Deputy Provost and Sociology Professor David Harris felt that previous books correlating race and poverty failed to accurately and completely identify the mechanisms that lead to the existing socioeconomic race disparities. To address these shortcomings, he wrote a book entitled The Colors of Poverty: Why Racial and Ethnic Disparities Exist. During a lecture yesterday, Harris discussed the analysis of his book as well as how it was composed.
As deputy provost, Harris focuses on University diversity, admissions and financial aid. Harris is also responsible for enhancing the profile of social sciences at the University.
This year’s undergraduate student trustee elections hold special significance for Cornell. It was 40 years ago that the Takeover of Willard Straight Hall helped elucidate the need for a transparent University. Many credit the Takeover, and a series of tumultuous events that followed, with Cornell allowing four students to serve as voting members on the Board of Trustees.

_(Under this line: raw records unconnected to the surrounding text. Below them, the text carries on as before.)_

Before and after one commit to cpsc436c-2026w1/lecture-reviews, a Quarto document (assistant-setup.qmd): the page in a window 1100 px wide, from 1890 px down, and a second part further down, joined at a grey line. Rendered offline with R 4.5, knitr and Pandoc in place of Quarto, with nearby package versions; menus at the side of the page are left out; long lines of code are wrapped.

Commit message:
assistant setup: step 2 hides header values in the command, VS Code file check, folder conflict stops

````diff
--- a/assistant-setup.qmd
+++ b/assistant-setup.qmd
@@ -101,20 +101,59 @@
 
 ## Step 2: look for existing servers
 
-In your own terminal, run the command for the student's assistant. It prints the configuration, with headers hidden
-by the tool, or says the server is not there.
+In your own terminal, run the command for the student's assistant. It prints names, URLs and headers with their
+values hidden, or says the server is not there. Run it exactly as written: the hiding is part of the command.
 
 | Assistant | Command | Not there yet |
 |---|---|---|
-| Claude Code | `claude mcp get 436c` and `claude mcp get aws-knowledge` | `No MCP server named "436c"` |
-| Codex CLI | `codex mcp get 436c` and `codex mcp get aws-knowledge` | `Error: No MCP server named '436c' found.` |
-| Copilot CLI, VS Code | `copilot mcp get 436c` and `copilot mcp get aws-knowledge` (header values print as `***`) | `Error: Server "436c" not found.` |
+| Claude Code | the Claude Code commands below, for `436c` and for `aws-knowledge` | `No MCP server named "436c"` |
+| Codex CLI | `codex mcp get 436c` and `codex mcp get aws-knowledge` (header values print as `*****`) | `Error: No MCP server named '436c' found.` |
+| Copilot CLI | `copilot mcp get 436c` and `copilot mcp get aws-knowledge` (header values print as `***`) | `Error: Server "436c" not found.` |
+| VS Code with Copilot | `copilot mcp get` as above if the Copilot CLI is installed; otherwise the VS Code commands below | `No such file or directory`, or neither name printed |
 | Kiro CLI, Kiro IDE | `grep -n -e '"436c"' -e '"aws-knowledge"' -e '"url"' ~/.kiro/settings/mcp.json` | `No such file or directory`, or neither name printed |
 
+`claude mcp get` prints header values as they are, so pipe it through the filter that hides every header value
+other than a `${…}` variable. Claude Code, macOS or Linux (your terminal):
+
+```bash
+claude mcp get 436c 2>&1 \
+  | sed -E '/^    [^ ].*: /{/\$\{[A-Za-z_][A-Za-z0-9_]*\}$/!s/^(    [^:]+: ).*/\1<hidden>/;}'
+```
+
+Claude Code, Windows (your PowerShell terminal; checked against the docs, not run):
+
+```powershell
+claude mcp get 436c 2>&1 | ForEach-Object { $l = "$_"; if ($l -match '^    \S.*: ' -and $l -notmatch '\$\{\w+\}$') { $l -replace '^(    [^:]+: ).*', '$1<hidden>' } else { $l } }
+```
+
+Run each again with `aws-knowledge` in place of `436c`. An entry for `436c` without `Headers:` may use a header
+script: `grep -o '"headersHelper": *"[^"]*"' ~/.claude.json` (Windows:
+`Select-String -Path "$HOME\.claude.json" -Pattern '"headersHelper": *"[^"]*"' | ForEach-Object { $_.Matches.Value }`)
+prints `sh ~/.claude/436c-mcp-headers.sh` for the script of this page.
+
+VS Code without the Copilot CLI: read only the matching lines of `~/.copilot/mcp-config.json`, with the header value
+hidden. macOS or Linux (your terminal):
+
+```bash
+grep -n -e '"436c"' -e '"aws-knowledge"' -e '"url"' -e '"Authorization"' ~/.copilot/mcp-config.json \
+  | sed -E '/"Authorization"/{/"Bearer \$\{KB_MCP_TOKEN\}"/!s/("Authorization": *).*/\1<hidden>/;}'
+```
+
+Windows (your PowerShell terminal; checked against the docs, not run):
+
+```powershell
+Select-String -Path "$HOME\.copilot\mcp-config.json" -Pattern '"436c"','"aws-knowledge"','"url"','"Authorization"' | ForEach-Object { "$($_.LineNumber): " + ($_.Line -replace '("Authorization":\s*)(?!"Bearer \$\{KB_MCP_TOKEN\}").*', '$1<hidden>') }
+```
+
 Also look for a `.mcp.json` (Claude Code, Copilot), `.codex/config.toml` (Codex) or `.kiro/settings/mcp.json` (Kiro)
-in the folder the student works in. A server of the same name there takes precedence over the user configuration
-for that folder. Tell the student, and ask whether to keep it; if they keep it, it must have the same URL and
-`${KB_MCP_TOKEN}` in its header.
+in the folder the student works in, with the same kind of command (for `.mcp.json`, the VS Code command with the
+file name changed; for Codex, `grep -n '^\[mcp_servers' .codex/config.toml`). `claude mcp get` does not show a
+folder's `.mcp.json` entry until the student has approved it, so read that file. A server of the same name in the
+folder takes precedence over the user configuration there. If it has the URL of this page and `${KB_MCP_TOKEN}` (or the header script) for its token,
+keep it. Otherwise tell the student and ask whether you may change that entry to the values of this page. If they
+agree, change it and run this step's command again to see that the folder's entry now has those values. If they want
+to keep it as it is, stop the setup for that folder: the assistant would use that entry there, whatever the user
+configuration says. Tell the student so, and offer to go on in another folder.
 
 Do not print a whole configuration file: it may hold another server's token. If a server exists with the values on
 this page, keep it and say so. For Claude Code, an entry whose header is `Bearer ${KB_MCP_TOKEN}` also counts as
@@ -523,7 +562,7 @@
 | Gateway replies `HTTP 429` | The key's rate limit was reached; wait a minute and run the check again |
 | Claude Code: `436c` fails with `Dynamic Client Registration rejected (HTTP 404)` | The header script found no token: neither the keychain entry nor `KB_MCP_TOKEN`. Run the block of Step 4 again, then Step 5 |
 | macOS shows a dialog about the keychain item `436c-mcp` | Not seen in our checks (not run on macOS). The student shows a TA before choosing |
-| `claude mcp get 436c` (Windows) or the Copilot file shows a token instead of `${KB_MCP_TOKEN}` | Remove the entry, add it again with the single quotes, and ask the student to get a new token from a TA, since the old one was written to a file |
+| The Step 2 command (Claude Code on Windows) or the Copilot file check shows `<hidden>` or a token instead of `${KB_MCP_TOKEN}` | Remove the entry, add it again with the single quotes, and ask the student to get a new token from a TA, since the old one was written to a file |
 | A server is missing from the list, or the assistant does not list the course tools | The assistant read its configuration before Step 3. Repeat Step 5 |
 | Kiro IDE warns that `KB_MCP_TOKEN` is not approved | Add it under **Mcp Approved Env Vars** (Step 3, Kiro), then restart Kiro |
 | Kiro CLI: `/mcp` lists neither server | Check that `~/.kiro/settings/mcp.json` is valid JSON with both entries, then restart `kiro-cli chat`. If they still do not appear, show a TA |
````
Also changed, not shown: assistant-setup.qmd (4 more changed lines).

Four decades later and with two fewer student Trustees seats, 11 Cornellians are vying to continue the tradition of student governance.
President David Skorton attended the Student Assembly’s weekly meeting yesterday to field Assembly member’s questions and concerns regarding University adaptations to the current recession.
Skorton addressed the Assembly on numerous financial issues including next year’s rise in tuition. “We have agonized over the decision to increase tuition. It is quite a bit more than inflation and I am aware of that,” Skorton said.
To manage the effects of this raise in tuition, Skorton described the University’s efforts to appropriately adjust financial aid.
“We have moved millions of dollars from the construction of campus buildings towards giving students financial aid [and] we have greatly increased financial aid for families at or below the mean family income.”
Over the past three weeks, Cornell’s campus has been gripped by discussions and demonstrations surrounding the current escalation of the Israeli-Palestinian conflict.
Yesterday, the Cornell Israel Public Affair’s Committee (CIPAC) and Hillel hosted a march and rally in support of a vision of peace for Israelis and Palestinians.
The march, which began outside Olin Hall, was a demonstration supporting a solution to the perpetual violence occurring between the Israelis and Palestinians.
Before beginning the march, Jesse Berkowsky ’09, executive vice president of CIPAC, urged supporters to act in accordance with their stated message.
“We are in support of Israel and peace. Let’s keep our conduct that way,” he said.
In an auditorium filled to the brim with students, faculty and administrators, the Faculty Senate Committee met yesterday to discuss Cornell’s state in the recent financial downturn. After Provost Kent Fuchs discussed Cornell’s reaction to the economic crisis, Prof. Abby Cohn, linguistics, introduced a resolution to pause construction of Milstein Hall, the proposed new building for the College of Architecture, Art and Planning that has been in the works for over a decade.
“This resolution is neither for nor against Milstein Hall, but is about the process and decisions made during these difficult [financial] times,” Cohn said.
Yesterday, about 30 graduate students, faculty and post docs gathered in Rockefeller Hall to hear Rutgers’ Prof. Julia Livingston speak about her experiences with oncology in Botswana’s hospitals. Livingston spoke as part of Cornell’s Department of Science and Technology Studies’ (STS) colloquium series.
“The colloquium series is an opportunity for graduate students, post docs and faculty to forge ties with related disciplines across campus [through various speakers],” said Prof. Sara Pritchard, science and technology studies, and colloquium series coordinator.
Approximately 200 students gathered in Sage Chapel this Saturday afternoon to honor the memory of Nicholas Kau ’12, a freshman in the College of Arts and Sciences, who died over winter break at the age of 18.
Although Kau’s family held a funeral service at St. Ignatius of Antioch Episcopal Church New York City on Jan. 17, Kau’s parents, grandparents and two brothers gathered with members of the Cornell community to pay tribute to Kau. Reverend Dr. Kenneth I. Clarke Sr. presided over the ceremony.
On Nov. 17, the Institute of Internal Education released a report revealing that record numbers of American students are studying abroad. According to the Institute of Internal Education’s Open Doors Report, China is now the fifth most popular study abroad destination.
The report emphasized that American students are “increasingly seeking non-traditional study abroad destinations [and that there is a] strong growth in students going to China, India, South Africa, Argentina and Ecuador.”
Yesterday, the Multicultural Greek Letter Council held elections for the council’s executive vice president and vice president of finance. Although the MGLC had its first election of officers last Wednesday, yesterday’s election was meant to fill the council’s empty slates. President-elect Nicholas Diaz ’10 stated that the council “wanted to have the entire executive board elected before Thanksgiving break.”